Here’s some excellent guidance from the delightful Jeffrey Tucker for all youngsters about to start their first job. Doesn’t matter if it’s cleaning toilets or developing apps, this wisdom is universal.
If you act as prescribed below, then you’ll be highly valued by your employer and well-respected by your colleagues, and the very last person your employer will want to get rid of if they have to make cut-backs to stay afloat. Sadly, this is something an increasing number of businesses will be having to do over the next several years, so following this advice will mean you’ve done all you can to protect yourself from this.
I wish someone had given me this advice when I was young. Then again, I probably wouldn’t have taken heed. I had a foolish attitude towards ‘work’ when I was young. It took me a while to realise the error of my ways and start acting differently.
Here’s how to become highly-valued in the world of work:
1. Listen carefully to instructions and never expect to be told anything a second time.
2. Do a complete job, and do it better than your supervisor expects you to do it.
3. Work diligently to the point of discomfort, and without interruption or complaint.
4. Complete all tasks in a timely manner, meaning as soon as possible.
5. If you run out of assigned tasks, look for other jobs to do that help others and the firm.
6. Have this as your professional motto: I can add more value to this firm than I take from it.
Or, in short, when unsure ask yourself: what would Homer Simpson do? And then do the opposite. (Homer is a fantastic reverse-role model when it comes to work).
If you can actually manage to act this way at work, all the time, every time, then there’s no doubt you’ll be successful at whatever you do. And this is true for everyone, whatever their abilities, education or background.
Before you get a job you have to impress someone enough in an interview for them to take the plunge and hire you. For employers today hiring someone is a bigger risk and more costly than it would normally be (for various reasons related to government, and due to a stagnating economy) and so you’ll need to work even harder to convince someone you’re going to add value to their operation.

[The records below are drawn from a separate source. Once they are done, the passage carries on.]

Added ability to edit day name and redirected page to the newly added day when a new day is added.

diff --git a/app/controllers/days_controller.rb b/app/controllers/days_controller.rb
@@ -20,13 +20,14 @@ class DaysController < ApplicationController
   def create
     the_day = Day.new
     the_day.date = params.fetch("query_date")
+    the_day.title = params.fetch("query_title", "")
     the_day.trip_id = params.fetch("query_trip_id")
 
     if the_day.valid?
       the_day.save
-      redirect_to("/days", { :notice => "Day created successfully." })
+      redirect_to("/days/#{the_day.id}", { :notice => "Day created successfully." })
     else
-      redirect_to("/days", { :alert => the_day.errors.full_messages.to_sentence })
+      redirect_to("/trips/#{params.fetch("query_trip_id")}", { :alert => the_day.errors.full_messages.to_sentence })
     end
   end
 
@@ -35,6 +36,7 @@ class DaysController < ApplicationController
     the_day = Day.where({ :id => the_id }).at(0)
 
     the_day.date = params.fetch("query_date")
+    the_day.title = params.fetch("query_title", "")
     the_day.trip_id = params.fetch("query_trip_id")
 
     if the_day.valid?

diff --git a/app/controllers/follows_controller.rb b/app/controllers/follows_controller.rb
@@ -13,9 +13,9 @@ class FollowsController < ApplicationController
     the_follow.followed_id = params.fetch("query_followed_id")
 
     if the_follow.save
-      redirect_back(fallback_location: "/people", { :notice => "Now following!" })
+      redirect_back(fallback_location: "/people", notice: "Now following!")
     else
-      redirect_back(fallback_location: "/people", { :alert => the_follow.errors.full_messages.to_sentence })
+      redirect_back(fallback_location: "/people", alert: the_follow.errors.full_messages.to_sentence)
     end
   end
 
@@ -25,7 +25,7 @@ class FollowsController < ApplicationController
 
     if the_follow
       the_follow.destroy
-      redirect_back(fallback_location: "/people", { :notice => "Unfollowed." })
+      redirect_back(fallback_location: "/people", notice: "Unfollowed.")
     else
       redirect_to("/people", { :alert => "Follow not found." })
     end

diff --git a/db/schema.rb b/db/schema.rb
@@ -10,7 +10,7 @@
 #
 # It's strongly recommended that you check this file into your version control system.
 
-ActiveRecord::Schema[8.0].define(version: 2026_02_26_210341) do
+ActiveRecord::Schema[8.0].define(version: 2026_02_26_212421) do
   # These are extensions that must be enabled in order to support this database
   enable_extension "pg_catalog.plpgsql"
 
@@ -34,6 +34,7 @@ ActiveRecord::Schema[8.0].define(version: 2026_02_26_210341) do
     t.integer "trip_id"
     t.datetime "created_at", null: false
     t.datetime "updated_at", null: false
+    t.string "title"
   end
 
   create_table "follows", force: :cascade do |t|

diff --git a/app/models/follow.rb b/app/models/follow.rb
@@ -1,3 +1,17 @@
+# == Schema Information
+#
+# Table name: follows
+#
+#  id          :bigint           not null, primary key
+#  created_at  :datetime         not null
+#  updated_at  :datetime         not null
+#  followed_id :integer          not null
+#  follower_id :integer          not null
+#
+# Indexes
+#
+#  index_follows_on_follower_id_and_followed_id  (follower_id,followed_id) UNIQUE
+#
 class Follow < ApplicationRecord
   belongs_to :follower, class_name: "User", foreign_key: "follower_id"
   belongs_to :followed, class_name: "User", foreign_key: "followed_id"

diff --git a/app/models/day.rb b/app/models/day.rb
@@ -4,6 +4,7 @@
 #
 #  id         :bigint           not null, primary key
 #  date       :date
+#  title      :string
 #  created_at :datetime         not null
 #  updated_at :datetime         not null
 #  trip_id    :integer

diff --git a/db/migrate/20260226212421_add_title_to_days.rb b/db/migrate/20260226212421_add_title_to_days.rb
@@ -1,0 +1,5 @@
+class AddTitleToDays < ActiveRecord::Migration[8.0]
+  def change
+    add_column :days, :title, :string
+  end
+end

Follow this advice and you’ll stand out amongst the sea of people just as qualified, experienced and educated as you. At the very least it should make it pretty hard for someone to say no to you. The following is based on a short but useful podcast I heard a while back by philosopher Stefan Molyneux (who was previously a successful entrepreneur), which I have recounted in my own words and developed further. I put this advice into practice myself and as a result I had much more positive and rewarding interview experiences, even in those where I wasn’t hired.
1. Be humble about your strengths and honest about your weaknesses. Don’t lie.

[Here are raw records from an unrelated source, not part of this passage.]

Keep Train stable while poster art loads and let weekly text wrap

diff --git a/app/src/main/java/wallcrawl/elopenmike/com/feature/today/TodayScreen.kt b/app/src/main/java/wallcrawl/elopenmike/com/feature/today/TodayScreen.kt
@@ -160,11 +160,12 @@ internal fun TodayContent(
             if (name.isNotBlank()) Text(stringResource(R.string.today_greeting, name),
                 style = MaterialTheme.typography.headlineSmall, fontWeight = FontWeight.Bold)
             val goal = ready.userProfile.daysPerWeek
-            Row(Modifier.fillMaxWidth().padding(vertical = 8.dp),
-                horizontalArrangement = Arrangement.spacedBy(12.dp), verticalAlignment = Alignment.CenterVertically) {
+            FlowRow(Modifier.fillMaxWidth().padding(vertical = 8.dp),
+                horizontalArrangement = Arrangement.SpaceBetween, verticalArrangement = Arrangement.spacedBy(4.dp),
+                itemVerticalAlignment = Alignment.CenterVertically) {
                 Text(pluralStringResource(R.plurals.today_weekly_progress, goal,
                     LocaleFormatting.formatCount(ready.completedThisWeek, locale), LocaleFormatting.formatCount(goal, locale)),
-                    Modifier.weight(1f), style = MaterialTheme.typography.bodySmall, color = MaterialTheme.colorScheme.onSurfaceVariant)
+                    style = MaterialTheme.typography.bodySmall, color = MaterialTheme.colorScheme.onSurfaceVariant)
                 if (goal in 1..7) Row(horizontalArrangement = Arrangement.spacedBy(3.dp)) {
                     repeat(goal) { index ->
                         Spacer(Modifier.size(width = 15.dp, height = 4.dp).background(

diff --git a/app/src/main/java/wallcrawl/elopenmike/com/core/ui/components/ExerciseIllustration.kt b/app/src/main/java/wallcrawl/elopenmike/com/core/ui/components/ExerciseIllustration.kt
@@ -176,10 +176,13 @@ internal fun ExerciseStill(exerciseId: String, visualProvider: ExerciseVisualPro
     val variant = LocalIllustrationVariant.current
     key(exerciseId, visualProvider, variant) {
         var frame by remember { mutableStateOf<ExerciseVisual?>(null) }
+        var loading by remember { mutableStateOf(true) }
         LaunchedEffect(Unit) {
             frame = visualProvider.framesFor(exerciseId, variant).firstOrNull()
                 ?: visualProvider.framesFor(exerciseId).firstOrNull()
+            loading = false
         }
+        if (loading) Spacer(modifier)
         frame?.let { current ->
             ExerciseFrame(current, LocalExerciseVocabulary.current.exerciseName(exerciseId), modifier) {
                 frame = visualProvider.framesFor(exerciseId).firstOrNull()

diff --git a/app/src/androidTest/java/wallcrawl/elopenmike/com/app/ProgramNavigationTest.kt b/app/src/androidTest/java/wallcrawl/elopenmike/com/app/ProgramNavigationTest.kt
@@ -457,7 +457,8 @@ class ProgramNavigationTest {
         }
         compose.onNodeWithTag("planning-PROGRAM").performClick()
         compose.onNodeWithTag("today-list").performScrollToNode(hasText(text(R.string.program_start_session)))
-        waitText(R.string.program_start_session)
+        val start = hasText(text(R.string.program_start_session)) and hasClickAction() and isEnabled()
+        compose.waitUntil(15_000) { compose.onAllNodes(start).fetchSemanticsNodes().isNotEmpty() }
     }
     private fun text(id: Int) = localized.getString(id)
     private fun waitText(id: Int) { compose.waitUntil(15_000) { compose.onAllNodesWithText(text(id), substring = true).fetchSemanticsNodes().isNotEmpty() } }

Knowing and being able to articulate your strengths is essential, but bear in mind that your interviewer may be threatened or put-off by you if they perceive you as over-confident or arrogant. No one likes a know-it-all.
Also essential is knowing your weaknesses and having the humility to dicuss them openly. Confidence is attractive, but Self-awareness and humility are likeable and valuable qualities too. If you can talk about what you’re not-so-good-at without embarrassment or shame or obstructive pride, then your potential employer will likely draw the conclusion that you’ll heed advice, accept criticism and therefore be willing to learn in order to improve yourself should they hire you. These are highly desireable traits in employees. No employee is perfect, but that doesn’t matter as long as they’re willing to change. Having someone who can’t see or won’t admit when they’re wrong, or refuses to change is a nightmare for any employer and highly counter-productive. People like this rarely get hired or if they do they don’t last long.

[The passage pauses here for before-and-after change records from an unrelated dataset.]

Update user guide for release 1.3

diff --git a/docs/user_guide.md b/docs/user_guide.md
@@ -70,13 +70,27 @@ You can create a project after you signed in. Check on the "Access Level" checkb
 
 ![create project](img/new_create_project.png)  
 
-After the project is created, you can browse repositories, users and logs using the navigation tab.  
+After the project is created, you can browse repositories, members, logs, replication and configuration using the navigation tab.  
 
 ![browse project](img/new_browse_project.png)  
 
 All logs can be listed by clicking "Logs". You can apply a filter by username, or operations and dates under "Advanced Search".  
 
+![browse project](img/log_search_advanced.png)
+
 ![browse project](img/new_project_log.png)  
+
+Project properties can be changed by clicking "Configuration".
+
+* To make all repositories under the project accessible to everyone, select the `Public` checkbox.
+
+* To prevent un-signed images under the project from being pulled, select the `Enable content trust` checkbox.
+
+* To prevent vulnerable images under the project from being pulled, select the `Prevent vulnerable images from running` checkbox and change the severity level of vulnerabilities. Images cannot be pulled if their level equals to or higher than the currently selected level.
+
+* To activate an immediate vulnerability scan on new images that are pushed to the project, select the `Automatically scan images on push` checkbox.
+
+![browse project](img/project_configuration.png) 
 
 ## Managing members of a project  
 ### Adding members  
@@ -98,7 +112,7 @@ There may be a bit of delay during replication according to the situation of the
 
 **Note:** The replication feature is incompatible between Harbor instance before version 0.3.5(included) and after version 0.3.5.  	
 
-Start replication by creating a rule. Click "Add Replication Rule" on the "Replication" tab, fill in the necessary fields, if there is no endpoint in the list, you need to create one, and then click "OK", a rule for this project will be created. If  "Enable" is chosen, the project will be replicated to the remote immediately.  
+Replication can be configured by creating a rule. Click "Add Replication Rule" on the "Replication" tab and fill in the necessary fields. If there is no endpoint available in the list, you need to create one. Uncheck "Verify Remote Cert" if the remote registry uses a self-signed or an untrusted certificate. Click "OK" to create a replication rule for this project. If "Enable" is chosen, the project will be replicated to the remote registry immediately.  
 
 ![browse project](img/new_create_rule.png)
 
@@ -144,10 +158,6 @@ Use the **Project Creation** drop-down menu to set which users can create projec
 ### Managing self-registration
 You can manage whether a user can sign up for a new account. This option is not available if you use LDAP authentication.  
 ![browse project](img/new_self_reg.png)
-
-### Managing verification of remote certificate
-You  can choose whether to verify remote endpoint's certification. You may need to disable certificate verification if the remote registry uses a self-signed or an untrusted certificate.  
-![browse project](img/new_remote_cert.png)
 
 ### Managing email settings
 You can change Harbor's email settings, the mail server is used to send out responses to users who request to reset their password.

Don’t lie because you’ll get found out eventually. This will be humiliating for you and really annoying for your employer.
2. Find out how this business adds value to the product or service they provide.
Ask questions to establish exactly why this company’s customers come to them instead of anyone else offering the same product or service. By doing this you’ll demonstrate your understanding that the ultimate aim of everything the company does, the very purpose of its existence, is to give their customers what they want. An employee that has this in the back of his mind as he goes about his work will be a highly effective one.
3. Interview the person interviewing you.
Ask them what they like and don’t like about working here. Ask them what sort of personality they think would fit well into the team. These are important questions because it’s not just the employer that needs to be happy and comfortable, you need to be happy and comfortable too. You might need to or be willing to take any job because you need the money, but working with someone who is a real shit-bag or you have a personality clash with might not be worth the cost to your mental health. By asking about the team and what sort of person they think would work well here you might just save yourself from walking into one big stressful mess.